(Extracted records)
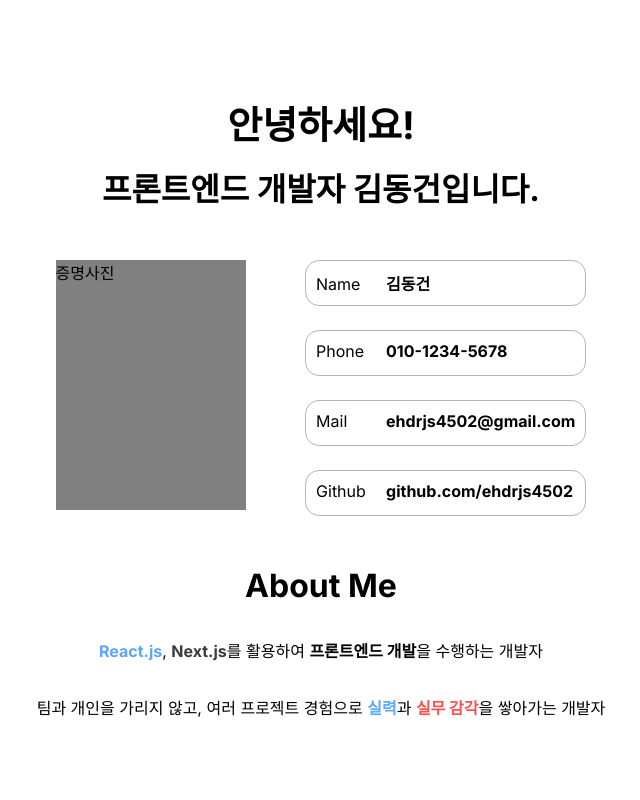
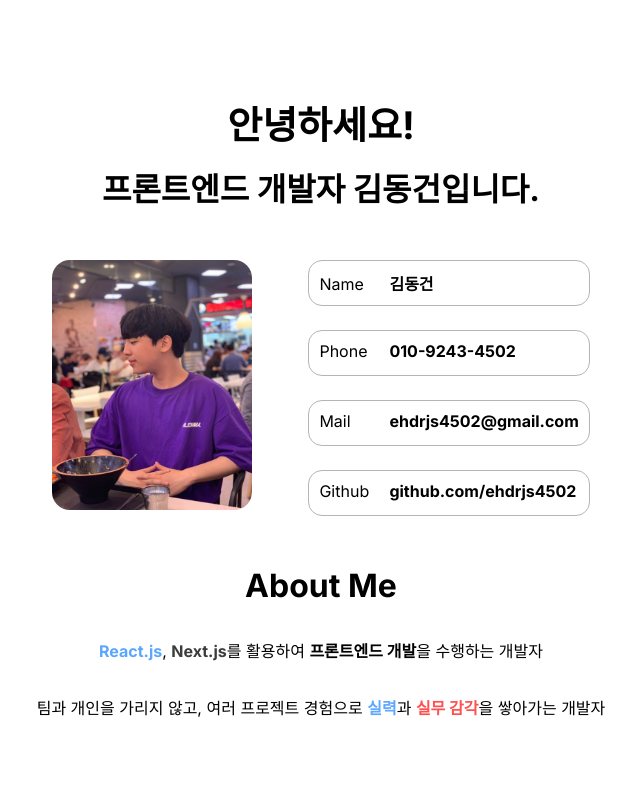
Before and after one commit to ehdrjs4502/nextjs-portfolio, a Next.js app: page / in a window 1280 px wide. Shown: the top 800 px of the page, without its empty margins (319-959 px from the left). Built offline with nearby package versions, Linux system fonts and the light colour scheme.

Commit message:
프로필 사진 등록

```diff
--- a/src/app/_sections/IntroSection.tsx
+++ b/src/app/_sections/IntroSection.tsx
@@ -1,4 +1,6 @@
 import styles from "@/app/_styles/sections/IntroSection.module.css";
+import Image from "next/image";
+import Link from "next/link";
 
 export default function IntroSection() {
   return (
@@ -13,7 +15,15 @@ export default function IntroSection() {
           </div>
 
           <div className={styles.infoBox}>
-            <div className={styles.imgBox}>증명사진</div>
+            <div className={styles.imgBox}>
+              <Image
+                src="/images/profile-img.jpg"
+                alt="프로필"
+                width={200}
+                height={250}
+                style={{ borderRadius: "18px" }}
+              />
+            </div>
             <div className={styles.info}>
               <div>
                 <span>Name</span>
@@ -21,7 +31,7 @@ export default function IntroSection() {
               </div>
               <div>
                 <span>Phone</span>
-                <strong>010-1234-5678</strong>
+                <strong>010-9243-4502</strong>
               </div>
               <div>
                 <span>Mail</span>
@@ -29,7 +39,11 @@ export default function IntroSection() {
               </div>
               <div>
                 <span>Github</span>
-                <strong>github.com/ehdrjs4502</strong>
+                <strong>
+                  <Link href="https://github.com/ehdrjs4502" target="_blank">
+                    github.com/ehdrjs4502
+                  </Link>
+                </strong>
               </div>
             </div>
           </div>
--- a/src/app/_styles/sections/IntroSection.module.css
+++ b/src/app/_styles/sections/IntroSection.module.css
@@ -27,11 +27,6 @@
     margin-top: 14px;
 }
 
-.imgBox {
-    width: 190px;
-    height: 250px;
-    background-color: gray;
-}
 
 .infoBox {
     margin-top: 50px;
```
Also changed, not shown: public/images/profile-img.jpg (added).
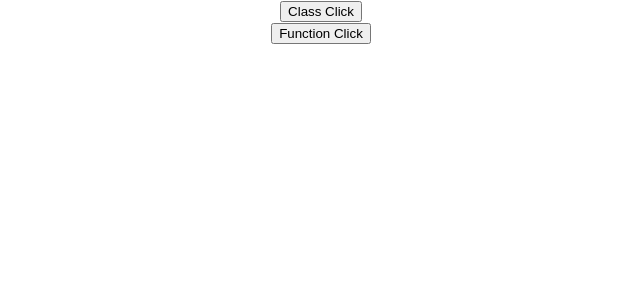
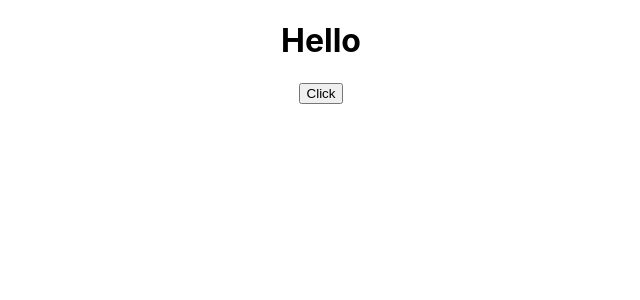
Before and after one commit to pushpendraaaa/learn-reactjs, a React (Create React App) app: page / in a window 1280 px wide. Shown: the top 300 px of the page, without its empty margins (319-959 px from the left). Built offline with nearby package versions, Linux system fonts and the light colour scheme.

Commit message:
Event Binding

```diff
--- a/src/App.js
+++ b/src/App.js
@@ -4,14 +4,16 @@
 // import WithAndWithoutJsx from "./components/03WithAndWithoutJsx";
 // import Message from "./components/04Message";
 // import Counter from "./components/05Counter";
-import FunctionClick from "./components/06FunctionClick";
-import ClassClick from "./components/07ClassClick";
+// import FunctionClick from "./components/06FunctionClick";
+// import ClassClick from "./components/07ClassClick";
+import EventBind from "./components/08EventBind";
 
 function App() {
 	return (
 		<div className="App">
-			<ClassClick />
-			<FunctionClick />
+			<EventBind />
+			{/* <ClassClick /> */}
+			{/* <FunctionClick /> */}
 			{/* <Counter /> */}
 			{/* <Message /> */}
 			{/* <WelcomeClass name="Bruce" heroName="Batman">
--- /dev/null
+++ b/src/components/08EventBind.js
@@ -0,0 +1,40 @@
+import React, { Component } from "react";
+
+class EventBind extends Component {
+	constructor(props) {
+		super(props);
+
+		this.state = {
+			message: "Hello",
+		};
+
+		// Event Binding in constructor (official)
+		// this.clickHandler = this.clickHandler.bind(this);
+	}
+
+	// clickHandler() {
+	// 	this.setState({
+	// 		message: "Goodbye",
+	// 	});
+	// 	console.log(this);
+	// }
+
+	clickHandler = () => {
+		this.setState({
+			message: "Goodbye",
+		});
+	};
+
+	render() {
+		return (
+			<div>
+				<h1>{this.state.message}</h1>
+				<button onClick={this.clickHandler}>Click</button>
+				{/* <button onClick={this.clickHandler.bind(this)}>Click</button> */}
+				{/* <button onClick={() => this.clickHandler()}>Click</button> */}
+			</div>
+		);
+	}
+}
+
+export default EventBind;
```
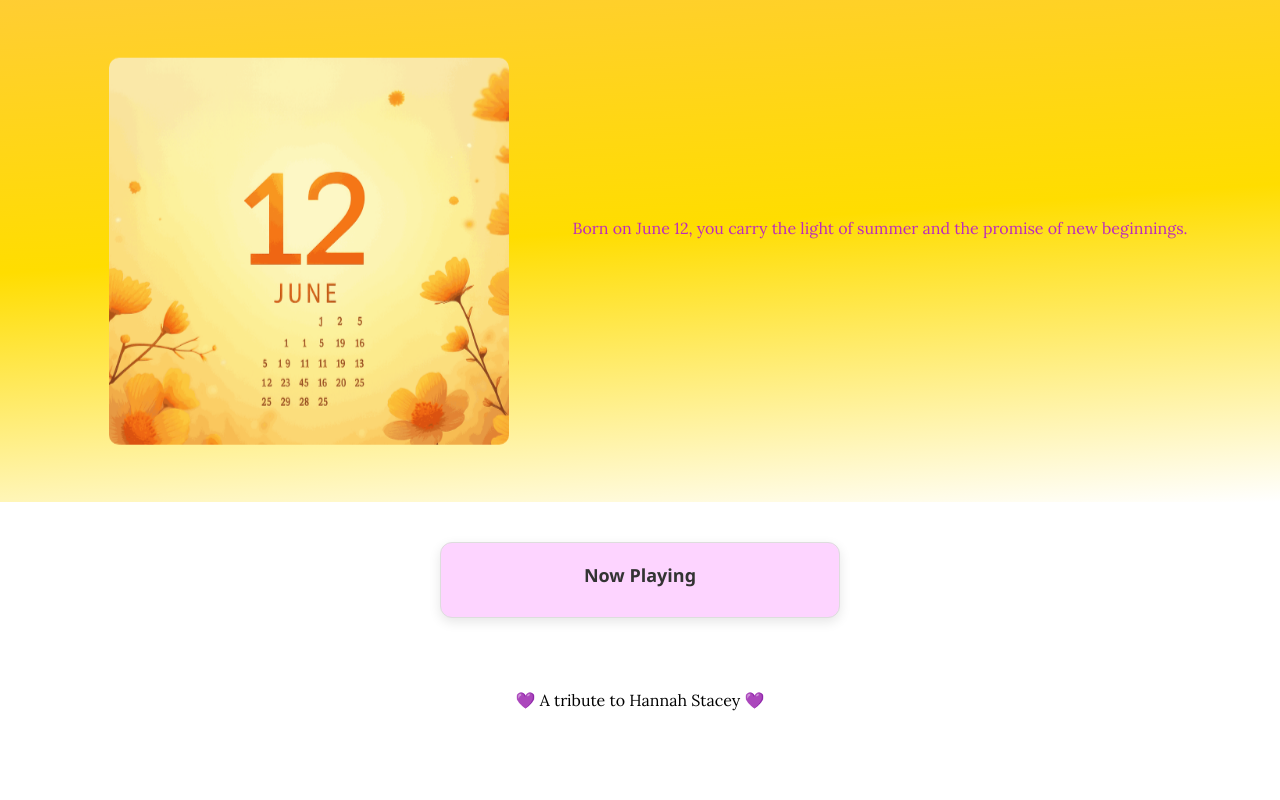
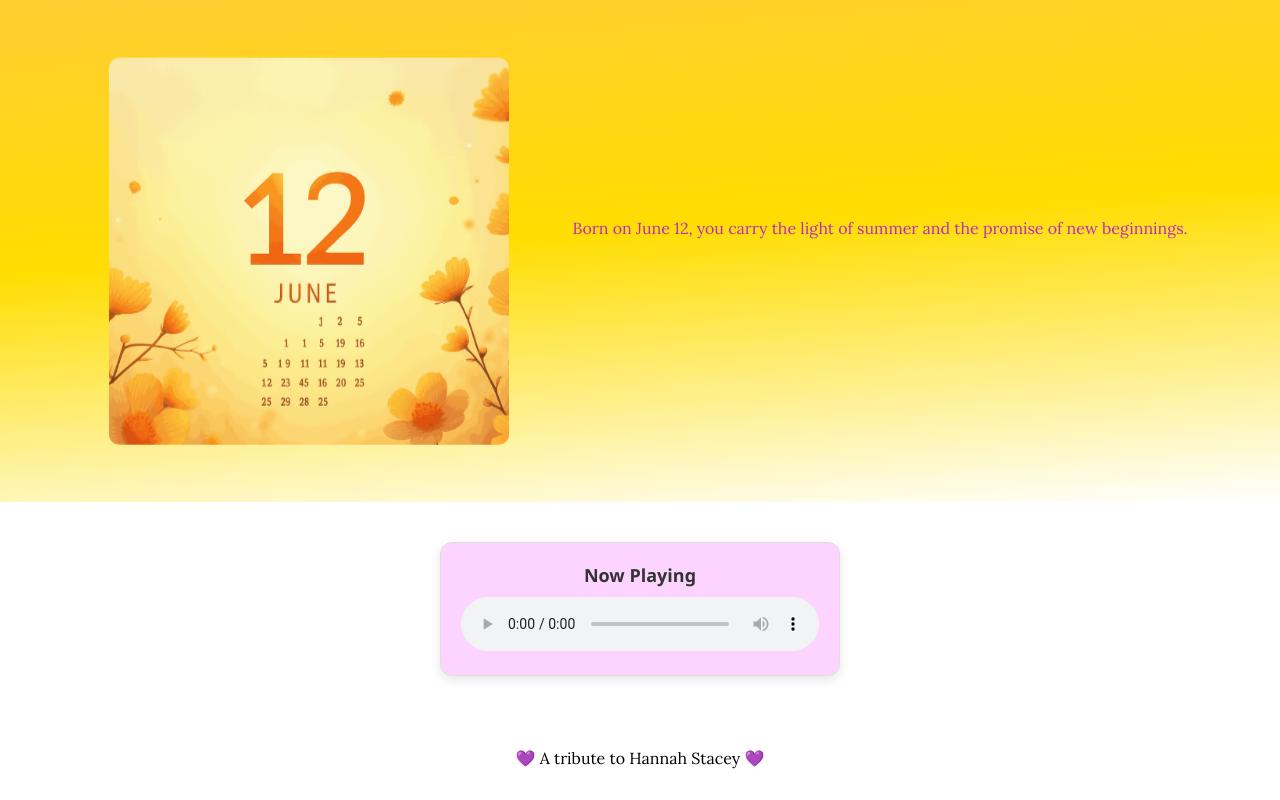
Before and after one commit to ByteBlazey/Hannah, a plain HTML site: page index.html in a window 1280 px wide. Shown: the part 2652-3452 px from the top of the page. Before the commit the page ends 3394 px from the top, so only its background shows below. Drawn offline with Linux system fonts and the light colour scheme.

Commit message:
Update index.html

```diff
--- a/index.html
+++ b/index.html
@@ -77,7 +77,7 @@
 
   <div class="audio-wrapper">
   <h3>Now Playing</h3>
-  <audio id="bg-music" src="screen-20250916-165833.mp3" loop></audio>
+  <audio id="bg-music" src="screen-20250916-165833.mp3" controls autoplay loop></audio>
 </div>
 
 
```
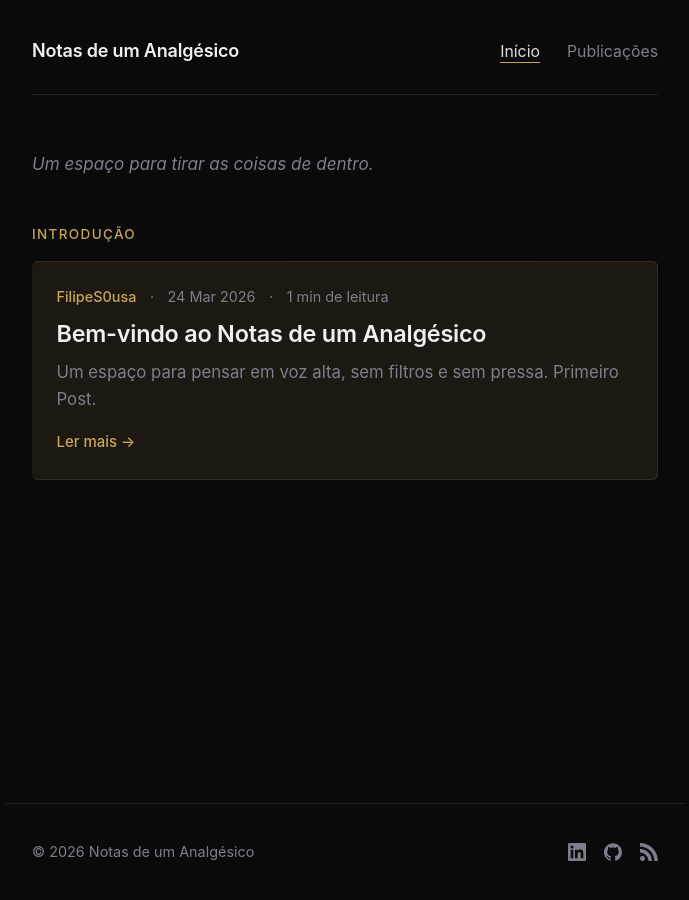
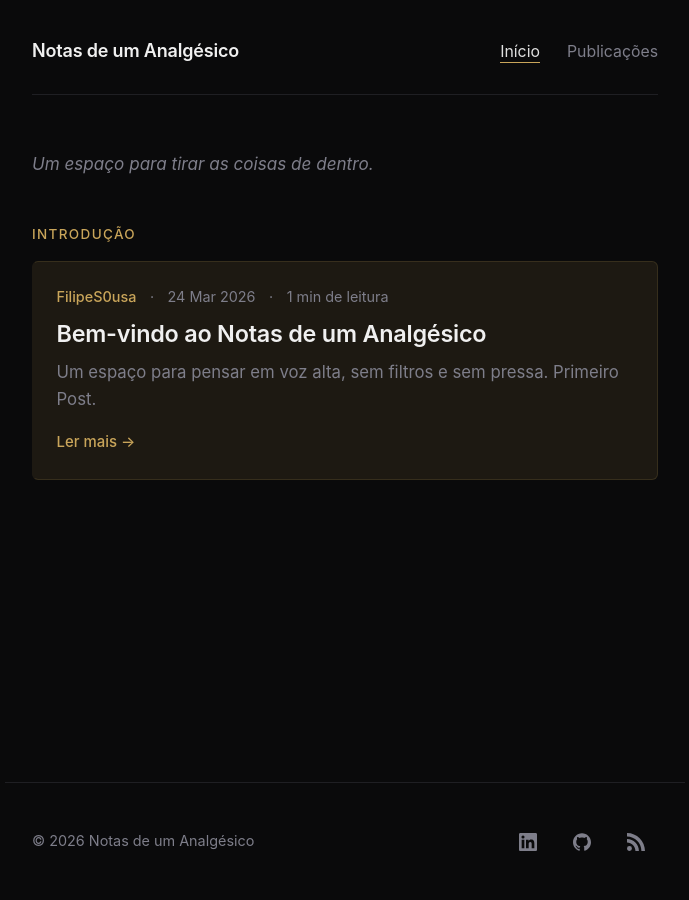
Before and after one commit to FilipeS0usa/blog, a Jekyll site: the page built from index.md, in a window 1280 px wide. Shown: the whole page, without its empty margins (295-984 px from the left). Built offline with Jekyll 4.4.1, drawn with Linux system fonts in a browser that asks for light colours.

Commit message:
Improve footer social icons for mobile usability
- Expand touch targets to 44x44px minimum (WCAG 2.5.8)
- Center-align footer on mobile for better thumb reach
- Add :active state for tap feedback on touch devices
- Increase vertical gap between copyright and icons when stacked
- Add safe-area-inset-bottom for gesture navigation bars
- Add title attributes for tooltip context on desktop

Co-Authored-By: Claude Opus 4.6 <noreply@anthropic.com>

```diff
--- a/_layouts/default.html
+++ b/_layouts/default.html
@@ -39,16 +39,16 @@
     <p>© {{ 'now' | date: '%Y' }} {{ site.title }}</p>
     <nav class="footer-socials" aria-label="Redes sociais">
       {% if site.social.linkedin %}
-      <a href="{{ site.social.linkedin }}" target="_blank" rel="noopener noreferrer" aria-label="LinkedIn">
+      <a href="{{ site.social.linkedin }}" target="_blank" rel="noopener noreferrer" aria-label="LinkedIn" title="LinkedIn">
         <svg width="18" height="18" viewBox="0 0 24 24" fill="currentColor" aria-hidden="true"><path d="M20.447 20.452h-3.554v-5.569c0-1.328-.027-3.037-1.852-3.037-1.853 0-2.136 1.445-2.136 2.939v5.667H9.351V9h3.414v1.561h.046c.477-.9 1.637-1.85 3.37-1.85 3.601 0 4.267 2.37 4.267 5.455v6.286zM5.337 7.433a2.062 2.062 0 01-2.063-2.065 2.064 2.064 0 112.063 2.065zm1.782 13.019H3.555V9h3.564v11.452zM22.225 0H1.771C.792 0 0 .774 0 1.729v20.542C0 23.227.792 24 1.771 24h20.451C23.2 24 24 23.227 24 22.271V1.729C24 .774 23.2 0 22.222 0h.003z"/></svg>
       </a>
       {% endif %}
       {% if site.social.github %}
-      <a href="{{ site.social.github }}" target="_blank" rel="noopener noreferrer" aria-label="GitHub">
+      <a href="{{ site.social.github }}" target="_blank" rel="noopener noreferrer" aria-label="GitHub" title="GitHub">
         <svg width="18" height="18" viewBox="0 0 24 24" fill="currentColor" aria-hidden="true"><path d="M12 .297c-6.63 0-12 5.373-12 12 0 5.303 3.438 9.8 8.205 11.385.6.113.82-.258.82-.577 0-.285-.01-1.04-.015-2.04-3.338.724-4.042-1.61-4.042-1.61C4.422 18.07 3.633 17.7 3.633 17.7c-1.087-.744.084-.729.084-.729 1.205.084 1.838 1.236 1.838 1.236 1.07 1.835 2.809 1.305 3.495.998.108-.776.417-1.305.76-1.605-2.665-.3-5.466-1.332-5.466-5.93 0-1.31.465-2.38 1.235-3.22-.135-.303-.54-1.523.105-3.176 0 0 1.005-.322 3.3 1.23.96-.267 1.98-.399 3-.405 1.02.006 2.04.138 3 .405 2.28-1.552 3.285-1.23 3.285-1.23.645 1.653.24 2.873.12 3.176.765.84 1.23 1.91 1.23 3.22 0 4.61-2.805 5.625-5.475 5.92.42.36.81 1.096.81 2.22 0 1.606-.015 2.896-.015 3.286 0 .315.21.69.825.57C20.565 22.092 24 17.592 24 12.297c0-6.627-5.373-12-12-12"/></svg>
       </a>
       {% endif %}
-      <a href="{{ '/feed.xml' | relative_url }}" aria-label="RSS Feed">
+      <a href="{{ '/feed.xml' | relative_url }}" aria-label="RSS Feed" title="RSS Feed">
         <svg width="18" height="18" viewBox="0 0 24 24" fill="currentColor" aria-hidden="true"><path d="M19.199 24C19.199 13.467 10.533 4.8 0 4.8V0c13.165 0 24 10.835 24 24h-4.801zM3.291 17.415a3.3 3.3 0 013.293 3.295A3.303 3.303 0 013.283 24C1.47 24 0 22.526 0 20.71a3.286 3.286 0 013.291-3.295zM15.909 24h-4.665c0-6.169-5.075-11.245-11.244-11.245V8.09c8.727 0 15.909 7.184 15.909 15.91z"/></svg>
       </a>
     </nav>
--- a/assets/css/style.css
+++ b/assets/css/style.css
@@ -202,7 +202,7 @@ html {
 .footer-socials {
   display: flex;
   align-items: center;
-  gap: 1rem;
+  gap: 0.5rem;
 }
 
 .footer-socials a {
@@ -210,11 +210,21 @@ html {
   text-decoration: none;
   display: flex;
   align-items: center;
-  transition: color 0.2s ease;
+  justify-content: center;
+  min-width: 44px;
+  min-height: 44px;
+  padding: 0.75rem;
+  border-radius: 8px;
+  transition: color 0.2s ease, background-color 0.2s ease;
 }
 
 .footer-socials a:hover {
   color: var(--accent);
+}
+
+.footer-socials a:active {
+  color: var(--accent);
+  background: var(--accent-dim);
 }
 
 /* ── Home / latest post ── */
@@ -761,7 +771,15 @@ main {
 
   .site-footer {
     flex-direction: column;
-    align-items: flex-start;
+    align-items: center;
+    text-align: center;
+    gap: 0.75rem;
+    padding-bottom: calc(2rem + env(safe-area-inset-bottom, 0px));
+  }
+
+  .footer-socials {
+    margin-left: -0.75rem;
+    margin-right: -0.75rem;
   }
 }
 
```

▶ [Work request]: Find every line above where the word "default" occurs, and copy that line.

▶ [Written response]:
 export default function IntroSection() {
@@ -13,7 +15,15 @@ export default function IntroSection() {
@@ -21,7 +31,7 @@ export default function IntroSection() {
@@ -29,7 +39,11 @@ export default function IntroSection() {
+export default EventBind;
--- a/_layouts/default.html
+++ b/_layouts/default.html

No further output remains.